Maybe he loves his fans too much, however. During the Q&A section of the night, one particular member of the crowd yelled to Yeun that he was "delicious" â€“ one of the few contributions from the audience that was worthy of a laugh. The actor leapt into the seats, found his adoring fan and took a question from the man.
It turned out to be a misguided decision as the Q&A went from a calm set of pre-submitted audience questions to a chaotic free-for-all. The rest of the cast followed Yeunâ€™s lead and came out to the crowd to take questions.
The fans ate them up like, well, zombies. The questions mainly consisted of silly fanboy inquiries ("How would you do in a zombie apocalypse?" "Will you party with us later?"), which were loudly booed down by the fans. Questions and answers were yelled over one another. Reedus disappeared entirely.
The evening turned to mayhem, but it was always fun, memorable mayhem, and the game cast made the best out of the crazy crowd. Iâ€™m sure theyâ€™d rather deal with some overeager hooligans than a bunch of dead-eyed walkers.Â
No Talkbacks for this article.
Post your comment/review now
Disclaimer: Please note that Facebook comments are posted through Facebook and cannot be approved, edited or declined by OnMilwaukee.com. The opinions expressed in Facebook comments do not necessarily reflect those of OnMilwaukee.com or its staff.
Recent Articles & Blogs by Matt Mueller
Published April 27, 2016
The Milwaukee Film Festival may still be months away, but that doesn't mean awesome things aren't happening at Milwaukee Film. Take, for instance, yesterday, when news broke that the organization was chosen to receive a $10,000 grant from AMPAS.
Published April 25, 2016
We're still all broken up about the sudden, shocking death of Prince. Thankfully, several Milwaukee venues are offering opportunities to continue the Prince mourning process this week and pay tribute to his artistic genius in both music and movies.
Published April 24, 2016
Mere hours after the news broke about Prince's shocking, sudden death, I chatted with Frightened Rabbit drummer Grant Hutchison about our favorite Prince memories and music moments, as well as the making of the Scottish indie rock band's new album.
Published April 22, 2016
The weather is getting nicer. Baseball has begun. Yep, summer is here, and you know what that means: Time to head indoors to a dark theater to watch movies! Here's what to expect from this year's summer slate.
Published April 21, 2016
David Bowie. Merle Haggard. George Martin. Phife. Glenn Frey - 2016 has been exceptionally cruel and brutal in taking away some of our most universally beloved musicians and cultural icons. This morning, it unfortunately added to its list: Prince.
Published April 20, 2016
Gary Tanin has a special friendship with David Bowie's longtime producer Tony Visconti, one started on a CompuServe chat room back in 1993. Two decades later, their friendship has endured - and led to Tanin producing the debut record for singer-songwriter Jack Spann.

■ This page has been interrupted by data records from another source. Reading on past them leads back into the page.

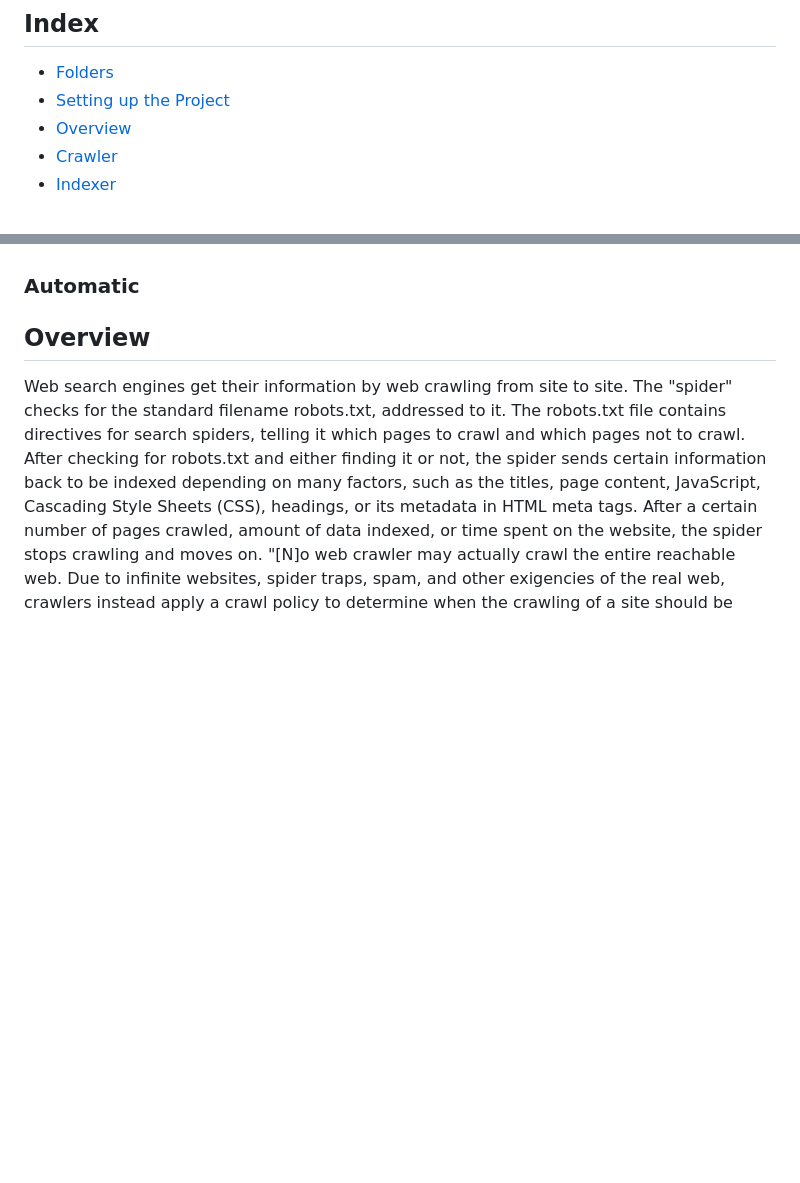
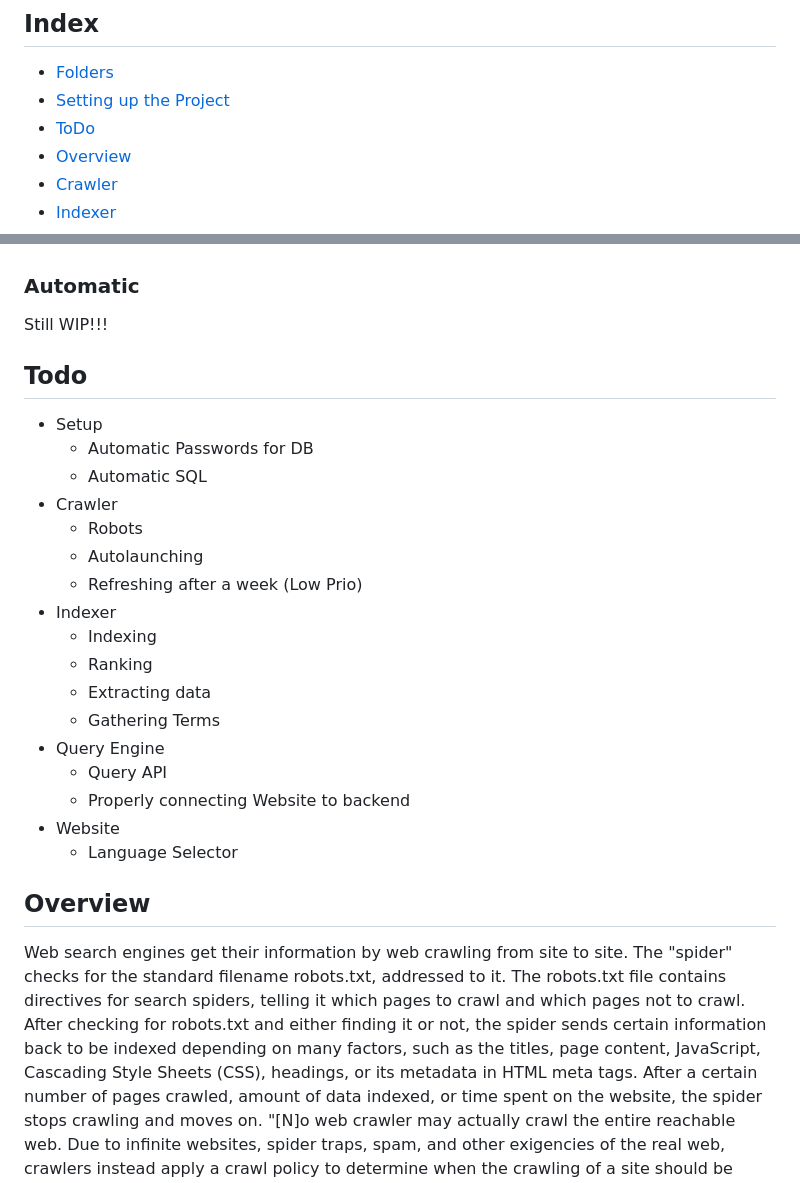
Before and after one commit to confusedcatgirl/Bloogle, a Markdown page: README.md, 2 parts joined by grey strips. GitHub-like rendering; blank space fills up the shorter version.

```diff
--- a/README.md
+++ b/README.md
@@ -8,6 +8,7 @@ Right now, the project is only optimized for Windows. Please support the project
 
 - [Folders](#folders)
 - [Setting up the Project](#setting-up-the-project)
+- [ToDo](#todo)
 - [Overview](#overview)
 - [Crawler](#crawler)
 - [Indexer](#indexer)
@@ -38,6 +39,28 @@ Right now, the project is only optimized for Windows. Please support the project
 5. Unzip it into the nginx folder so that the exe appears at the root.
 
 ### Automatic
+
+Still WIP!!!
+
+## Todo
+
+- Setup
+  - Automatic Passwords for DB
+  - Automatic SQL
+- Crawler
+  - Robots
+  - Autolaunching
+  - Refreshing after a week (Low Prio)
+- Indexer
+  - Indexing
+  - Ranking
+  - Extracting data
+  - Gathering Terms
+- Query Engine
+  - Query API
+  - Properly connecting Website to backend
+- Website
+  - Language Selector
 
 ## Overview
 
```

Published April 19, 2016
It's coming up on almost a year since WTMJ-TV anchor Mike Jacobs retired, and a replacement has still yet to be named. There are Internet rumors and rumblings, however, that the spot may soon be officially filled - and by a familiar face. And now we know.

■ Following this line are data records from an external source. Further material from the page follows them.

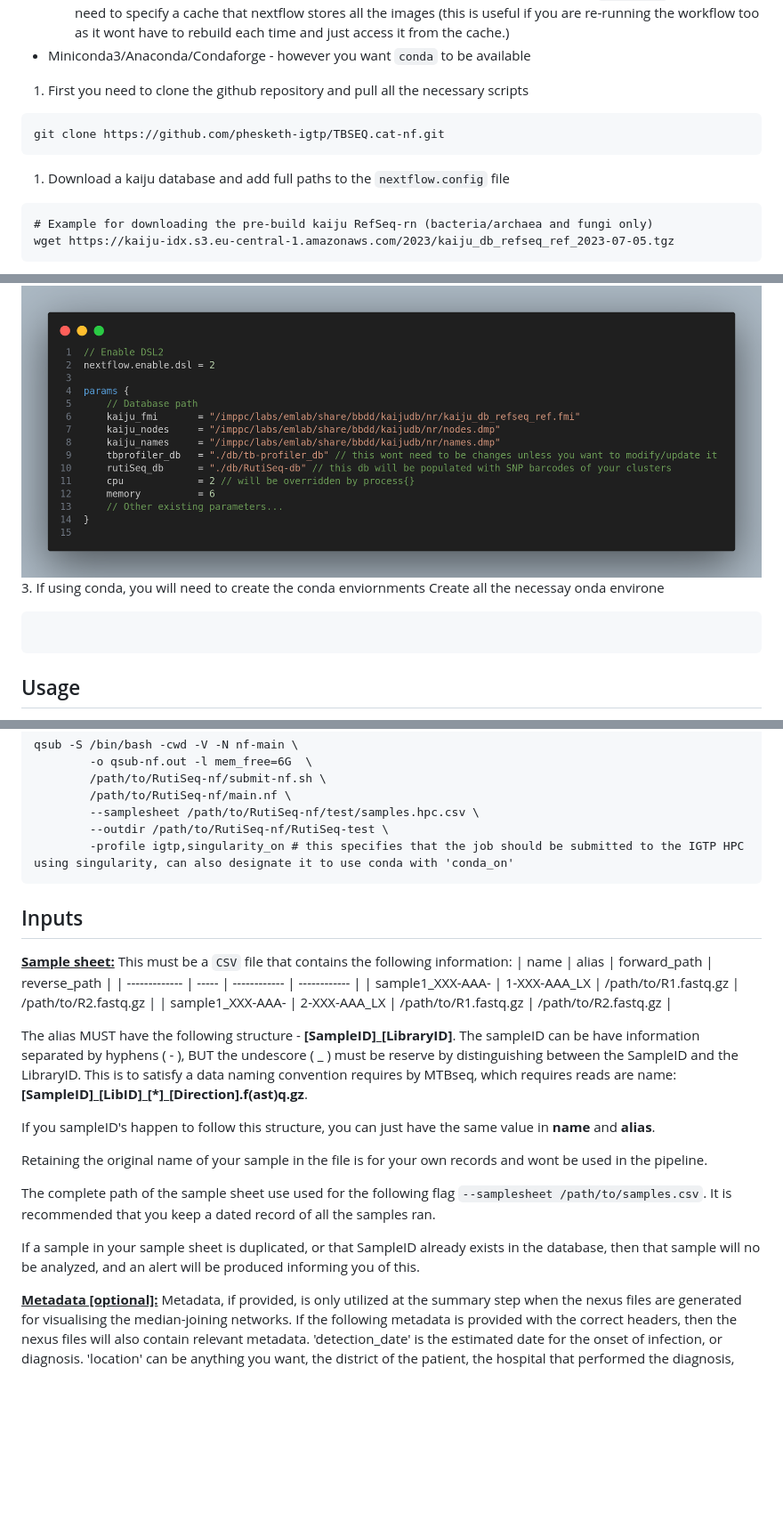
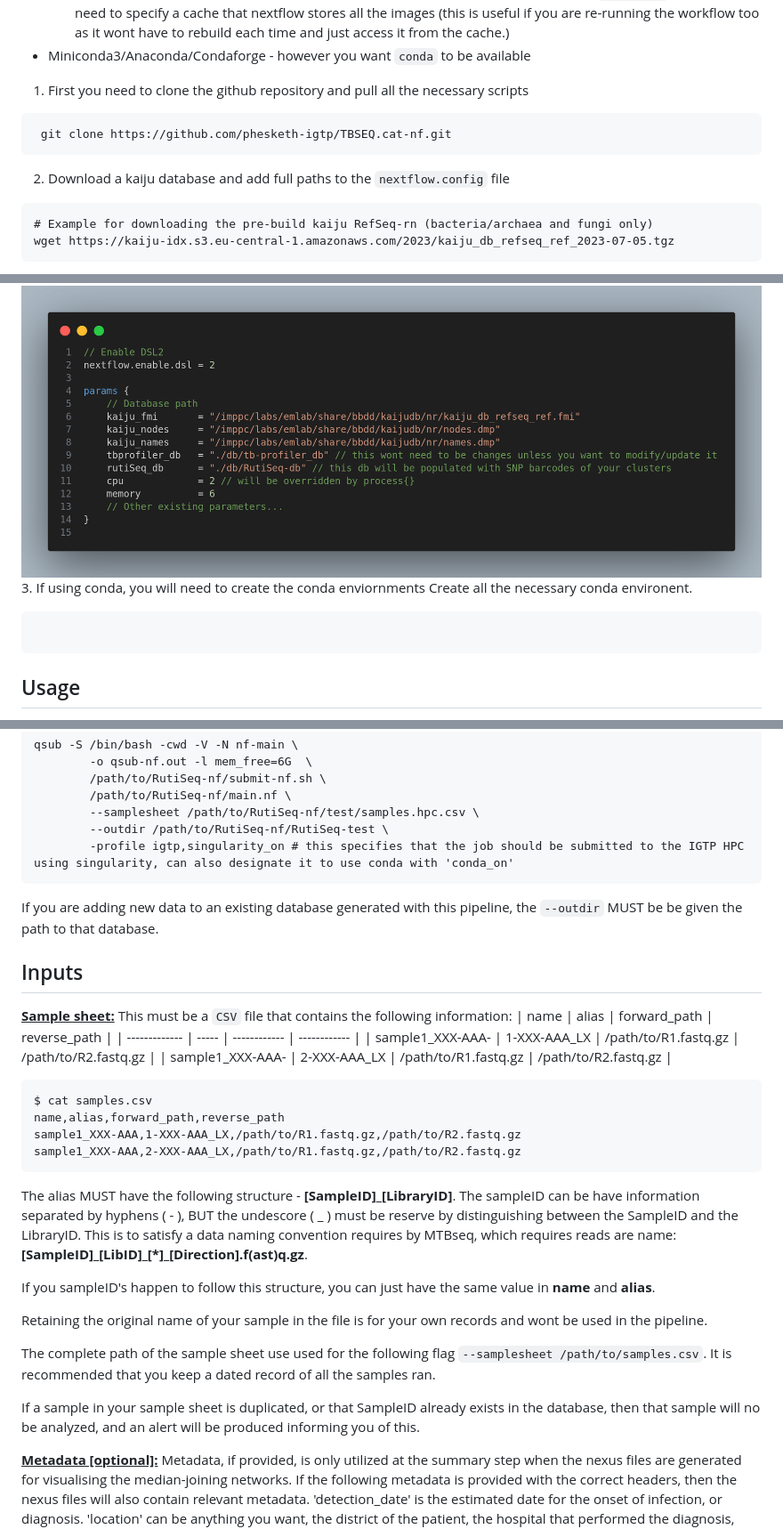
Before and after one commit to phesketh-igtp/RutiSeq-nf, a Markdown page: README.md, 3 parts joined by grey strips. Shown: that part at 89% size. Drawn GitHub-style; blank space fills up the shorter version.

````diff
--- a/README.md
+++ b/README.md
@@ -35,10 +35,10 @@ The following software needs to be available on your path
 - Miniconda3/Anaconda/Condaforge - however you want <code>conda</code> to be available
 
 1. First you need to clone the github repository and pull all the necessary scripts
-```{sh}
-git clone https://github.com/phesketh-igtp/TBSEQ.cat-nf.git
-```
-1. Download a kaiju database and add full paths to the <code>nextflow.config</code> file
+ ```{sh}
+  git clone https://github.com/phesketh-igtp/TBSEQ.cat-nf.git
+  ```
+2. Download a kaiju database and add full paths to the <code>nextflow.config</code> file
 ```{sh}
 # Example for downloading the pre-build kaiju RefSeq-rn (bacteria/archaea and fungi only)
 wget https://kaiju-idx.s3.eu-central-1.amazonaws.com/2023/kaiju_db_refseq_ref_2023-07-05.tgz
@@ -46,8 +46,10 @@ wget https://kaiju-idx.s3.eu-central-1.amazonaws.com/2023/kaiju_db_refseq_ref_20
 Modify the nextflow.config file to update the paths. You will need to modify <code>kaiju_fmi</code>, <code>kaiju_nodes</code>, and <code>kaiju_names</code> with the path of the kaiju database being utilised.
 
 ![image](png/figure1.png)
-3. If using conda, you will need to create the conda enviornments Create all the necessay onda environe
+3. If using conda, you will need to create the conda enviornments Create all the necessary conda environent.
+
 ```{sh}
+
 ```
 
 ## Usage
@@ -65,6 +67,8 @@ qsub -S /bin/bash -cwd -V -N nf-main \
         -profile igtp,singularity_on # this specifies that the job should be submitted to the IGTP HPC using singularity, can also designate it to use conda with 'conda_on'
 ```
 
+If you are adding new data to an existing database generated with this pipeline, the <code>--outdir</code> MUST be be given the path to that database.
+
 ## Inputs
 
 **<u>Sample sheet:</u>** This must be a <code>CSV</code> file that contains the following information:
@@ -73,15 +77,22 @@ qsub -S /bin/bash -cwd -V -N nf-main \
 | sample1_XXX-AAA- | 1-XXX-AAA_LX | /path/to/R1.fastq.gz | /path/to/R2.fastq.gz |
 | sample1_XXX-AAA- | 2-XXX-AAA_LX | /path/to/R1.fastq.gz | /path/to/R2.fastq.gz |
 
-  The alias MUST have the following structure - **[SampleID]_[LibraryID]**. The sampleID can be have information separated by hyphens ( - ), BUT the undescore ( \_ ) must be reserve by distinguishing between the SampleID and the LibraryID. This is to satisfy a data naming convention requires by MTBseq, which requires reads are name: **\[SampleID]\_[LibID]\_[\*]_[Direction].f(ast)q.gz**.
+```{sh}
+$ cat samples.csv
+name,alias,forward_path,reverse_path
+sample1_XXX-AAA,1-XXX-AAA_LX,/path/to/R1.fastq.gz,/path/to/R2.fastq.gz
+sample1_XXX-AAA,2-XXX-AAA_LX,/path/to/R1.fastq.gz,/path/to/R2.fastq.gz
+```
 
-  If you sampleID's happen to follow this structure, you can just have the same value in **name** and **alias**.
+The alias MUST have the following structure - **[SampleID]_[LibraryID]**. The sampleID can be have information separated by hyphens ( - ), BUT the undescore ( \_ ) must be reserve by distinguishing between the SampleID and the LibraryID. This is to satisfy a data naming convention requires by MTBseq, which requires reads are name: **\[SampleID]\_[LibID]\_[\*]_[Direction].f(ast)q.gz**.
 
-  Retaining the original name of your sample in the file is for your own records and wont be used in the pipeline.
+If you sampleID's happen to follow this structure, you can just have the same value in **name** and **alias**.
 
-  The complete path of the sample sheet use used for the following flag <code>--samplesheet /path/to/samples.csv</code>. It is recommended that you keep a dated record of all the samples ran.
+Retaining the original name of your sample in the file is for your own records and wont be used in the pipeline.
 
-  If a sample in your sample sheet is duplicated, or that SampleID already exists in the database, then that sample will no be analyzed, and an alert will be produced informing you of this.
+The complete path of the sample sheet use used for the following flag <code>--samplesheet /path/to/samples.csv</code>. It is recommended that you keep a dated record of all the samples ran.
+
+If a sample in your sample sheet is duplicated, or that SampleID already exists in the database, then that sample will no be analyzed, and an alert will be produced informing you of this.
 
 **<u>Metadata [optional]:</u>** Metadata, if provided, is only utilized at the summary step when the nexus files are generated for visualising the median-joining networks. If the following metadata is provided with the correct headers, then the nexus files will also contain relevant metadata.
 'detection_date' is the estimated date for the onset of infection, or diagnosis. 'location' can be anything you want, the district of the patient, the hospital that performed the diagnosis, country of sample origin.
````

Published April 19, 2016
The St. Louis Cardinals are the worst. Thankfully, the merry pranksters of sports journalism at Deadspin agree and, thus far, have decided to dedicate a post about every single Cardinal loss this season. Schadenfreude away, rest of the MLB!
Published April 18, 2016
Jim Gaffigan is no stranger to Milwaukee, and based on a video posted to the comic's Instagram earlier today, it would seem that Milwaukee love has rubbed off a bit on his daughter.
Published April 18, 2016
Mondays are the worst, so here's a photo of Aaron Rodgers and Chris Pratt hanging out and grilling steaks and just being the coolest fishing buddies in the entire world to make everything seem a little bit better.